*WORK INSTRUCTIONS*.
The records below must be reproduced exactly, excluding any pictures.

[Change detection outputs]
════

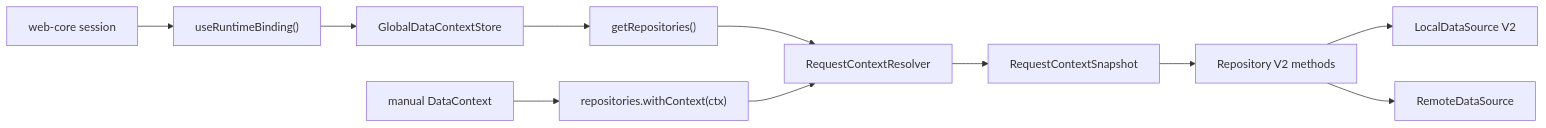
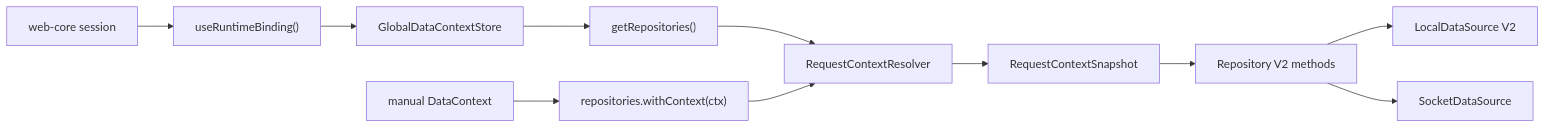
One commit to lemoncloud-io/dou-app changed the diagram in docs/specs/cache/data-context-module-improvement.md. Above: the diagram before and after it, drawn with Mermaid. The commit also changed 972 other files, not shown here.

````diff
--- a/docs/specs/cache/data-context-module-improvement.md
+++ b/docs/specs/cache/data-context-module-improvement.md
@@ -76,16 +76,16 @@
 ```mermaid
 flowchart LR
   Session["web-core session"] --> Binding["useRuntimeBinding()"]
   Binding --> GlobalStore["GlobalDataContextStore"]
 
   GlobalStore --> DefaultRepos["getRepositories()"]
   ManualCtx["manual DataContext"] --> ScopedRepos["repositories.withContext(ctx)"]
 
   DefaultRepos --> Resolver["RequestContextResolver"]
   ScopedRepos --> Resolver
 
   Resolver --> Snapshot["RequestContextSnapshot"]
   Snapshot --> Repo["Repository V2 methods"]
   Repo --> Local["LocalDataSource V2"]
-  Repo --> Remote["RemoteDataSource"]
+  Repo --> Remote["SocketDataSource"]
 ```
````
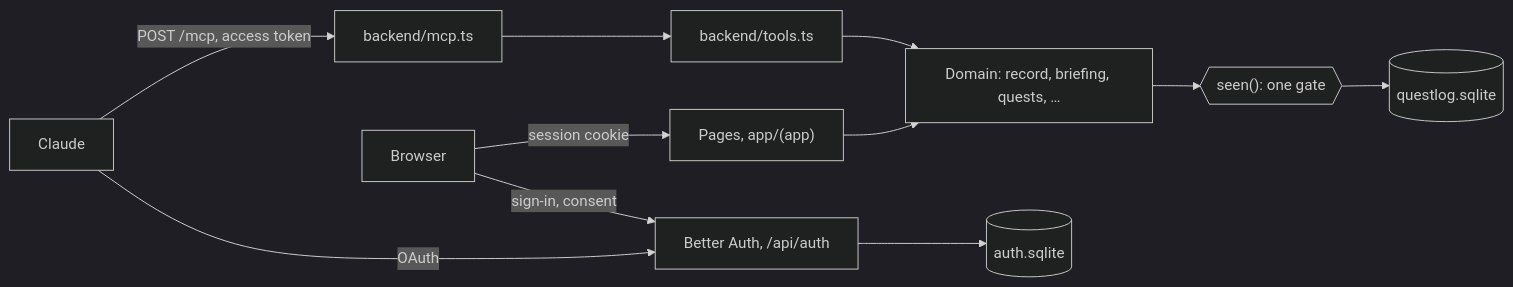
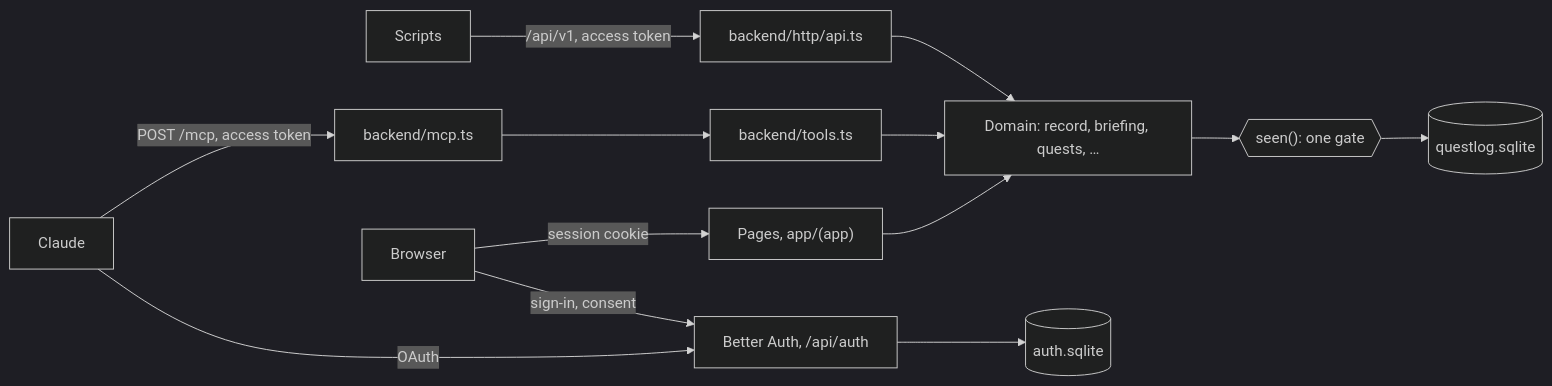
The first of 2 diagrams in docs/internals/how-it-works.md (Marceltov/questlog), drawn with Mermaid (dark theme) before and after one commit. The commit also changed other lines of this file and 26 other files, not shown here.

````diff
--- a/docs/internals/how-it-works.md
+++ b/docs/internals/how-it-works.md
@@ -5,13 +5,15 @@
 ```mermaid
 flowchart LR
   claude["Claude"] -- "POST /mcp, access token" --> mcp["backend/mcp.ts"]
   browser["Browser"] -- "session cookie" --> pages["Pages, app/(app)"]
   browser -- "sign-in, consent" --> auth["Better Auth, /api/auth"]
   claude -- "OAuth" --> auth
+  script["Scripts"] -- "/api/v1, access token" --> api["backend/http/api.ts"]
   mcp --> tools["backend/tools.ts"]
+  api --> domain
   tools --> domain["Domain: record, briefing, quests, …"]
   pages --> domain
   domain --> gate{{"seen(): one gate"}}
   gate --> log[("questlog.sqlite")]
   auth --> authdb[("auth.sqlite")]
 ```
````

════

*ANSWER BOX*.
One commit to lemoncloud-io/dou-app changed the diagram in docs/specs/cache/data-context-module-improvement.md. Above: the diagram before and after it, drawn with Mermaid. The commit also changed 972 other files, not shown here.

````diff
--- a/docs/specs/cache/data-context-module-improvement.md
+++ b/docs/specs/cache/data-context-module-improvement.md
@@ -76,16 +76,16 @@
 ```mermaid
 flowchart LR
   Session["web-core session"] --> Binding["useRuntimeBinding()"]
   Binding --> GlobalStore["GlobalDataContextStore"]
 
   GlobalStore --> DefaultRepos["getRepositories()"]
   ManualCtx["manual DataContext"] --> ScopedRepos["repositories.withContext(ctx)"]
 
   DefaultRepos --> Resolver["RequestContextResolver"]
   ScopedRepos --> Resolver
 
   Resolver --> Snapshot["RequestContextSnapshot"]
   Snapshot --> Repo["Repository V2 methods"]
   Repo --> Local["LocalDataSource V2"]
-  Repo --> Remote["RemoteDataSource"]
+  Repo --> Remote["SocketDataSource"]
 ```
````
The first of 2 diagrams in docs/internals/how-it-works.md (Marceltov/questlog), drawn with Mermaid (dark theme) before and after one commit. The commit also changed other lines of this file and 26 other files, not shown here.

````diff
--- a/docs/internals/how-it-works.md
+++ b/docs/internals/how-it-works.md
@@ -5,13 +5,15 @@
 ```mermaid
 flowchart LR
   claude["Claude"] -- "POST /mcp, access token" --> mcp["backend/mcp.ts"]
   browser["Browser"] -- "session cookie" --> pages["Pages, app/(app)"]
   browser -- "sign-in, consent" --> auth["Better Auth, /api/auth"]
   claude -- "OAuth" --> auth
+  script["Scripts"] -- "/api/v1, access token" --> api["backend/http/api.ts"]
   mcp --> tools["backend/tools.ts"]
+  api --> domain
   tools --> domain["Domain: record, briefing, quests, …"]
   pages --> domain
   domain --> gate{{"seen(): one gate"}}
   gate --> log[("questlog.sqlite")]
   auth --> authdb[("auth.sqlite")]
 ```
````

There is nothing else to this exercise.